Some of the most common tea colours and how they stack up...
As we explore the theme of colours, the obvious starting point for us here at Teamusing is to pontificate about the various colours of teas available. While they are not quite as varied as the rainbow or a full Pantone booklet of colours, there are indeed several sections and varieties that afford a colourful look at the world of teas.
Probably the most notable and well-known type of tea is that of the black tea family. These area teas made from Camellia Sinensis Assamic and are the most oxidized of the blends that use this particular plant. That just means they have the most caffeine.
There are many splinters and varieties of black tea ranging from traditional Orange Pekoe to Assam and other dark, luxurious and rich tea flavours. And while the leaves may be close to black, the colour of the beverage is a deep brown which may be lightened with the addition of milk or another illuminating beverage.
This type of tea comes from the red bush known as Aspalathus Linearis and is most commonly referred to as Rooibos tea. Like most teas, this variety can be enjoyed on its own or it can be blended with a myriad of flavours and colours from fruits and flowers to spices and other savoury flavours.
One of the benefits of the Rooibos family of teas is they lend themselves to being steeped with milk for a creamy and smooth delivery, without any of the caffeine found in many other teas. For this reason, it is our favourite form of afternoon tea as it can be taken with milk without keeping our beloved Empress awake throughout the night.
This splinter of tea options has both caffeinated and herbal options available to tea connoisseurs. The key ingredient is orange, naturally. This wonderful fruit permeates the flavour and enhances the colour of the tea as it is steeping.
While many versions of tea may seem yellow in colour while steeping, there is a special yellow tea that is native to China and offers a unique flavour profile. It is also purported to have health benefits similar to those of green tea, but it is said to be easier on the stomach. The bright yellow colour of this delectable beverage is achieved through a natural process called "Sealed Yellowing" which oxidizes and treats the leaves to preserve their colour and aroma.
All manners and varieties of green tea are also derived from Camellia Sinensis Assamic and are the least oxidized of the blends that use this particular plant. The main difference between black and green tea is the amount of oxidization, and corresponding caffeine in the final product.
As with black and red teas, there are countless variations of green tea that will infuse a wide range of fruits, flowers, spices or other flavours — from tropical blends with mango and papaya to chai-inspired options that include all manners of spice and zest.
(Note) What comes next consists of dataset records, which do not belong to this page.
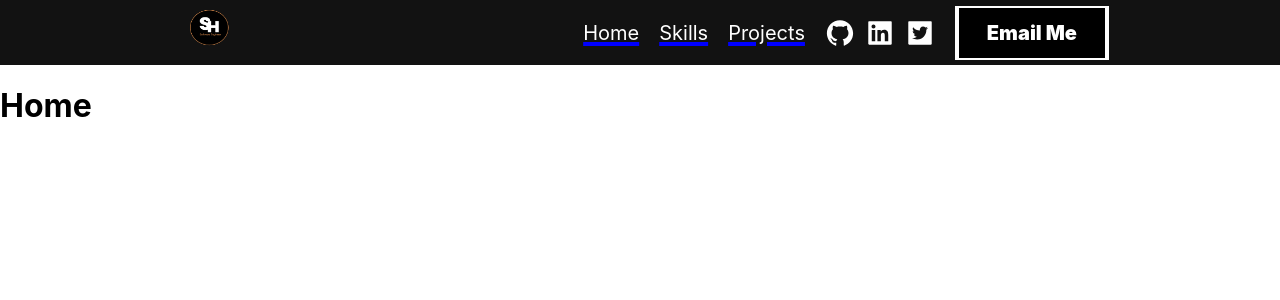
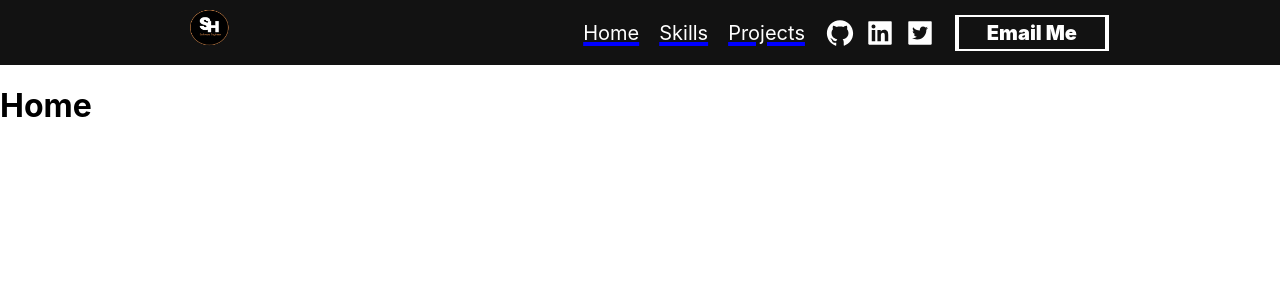
Before and after one commit to SHPrince1/react-portfolio, a React (Create React App) app: page / in a window 1280 px wide. Shown: the top 300 px of the page. Built offline with nearby package versions, Linux system fonts and the light colour scheme.

Commit message:
animation added

```diff
--- a/src/styles/navbar.module.css
+++ b/src/styles/navbar.module.css
@@ -44,16 +44,19 @@ align-items: center;
     align-items: center;
 }
 .connect{
-    background-color: #000;
-    color: #fff;
+    /*background-color: #000;
+    */color: #fff;
     border: 2px solid #fff;
     display: flex;
     align-items: center;
     width: 150px;
-    height: 50px;
+    height: 32px;
     justify-content: center;
     font-weight: bolder;
-    /* transition: 1s; */
+    background: linear-gradient(to right, white 50%, #121212 50%);
+    background-position: right bottom;
+    background-size: 200% 100%;
+    transition: all 1s ease-out;
 
 }
 
@@ -61,6 +64,7 @@ align-items: center;
   /* border: 2px solid blue; */
   background-color: #fff;
   color: #000 !important;
+  background-position: left bottom;
 
 }
 
@@ -177,10 +181,22 @@ align-items: center;
 
           display: flex;
           align-items: center;
-          width: 20px;
+          width: 40px;
           height: 30px;
           justify-content: center;
           font-weight: bolder;
+          background: linear-gradient(to right, white 50%, black 50%);
+          background-position: right bottom;
+          background-size: 200% 100%;
+          transition: all .5s ease-out;
+      }
+
+      .connect:hover {
+        /* border: 2px solid blue; */
+        background-color: #fff;
+        color: #000 !important;
+        background-position: left bottom;
+
       }
       .connect a{
         font-size: 9px;
```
Again, there are infinite options in this colour spectrum of the tea rainbow; However, don't let the name fool you. While they are called white teas, these are often the most colourful options that can fill your cup. The blends tend to dictate the final colour of the tea, anywhere along the spectrum of colours depending on the ingredients added for flavour.
Once again the Camellia Sinensis Assamic plant is the base, but this time the tea is minimally processed and there is zero caffeine in the final product. Worthy of note is that this type of tea is quite delicate and it is taken best when the water is not too hot during steeping. It is recommended to either stop the kettle before it boils or to let the water sit and cool for ~5 minutes after reaching a boil before pouring over a white tea blend so as to ensure the most flavourful tea experience.
Well, there you have it, a cornucopia of tea colours available for the drinking. We do hope you'll taste the tea rainbow over time and expand your pallet as you explore the world through the lens of Teamusing.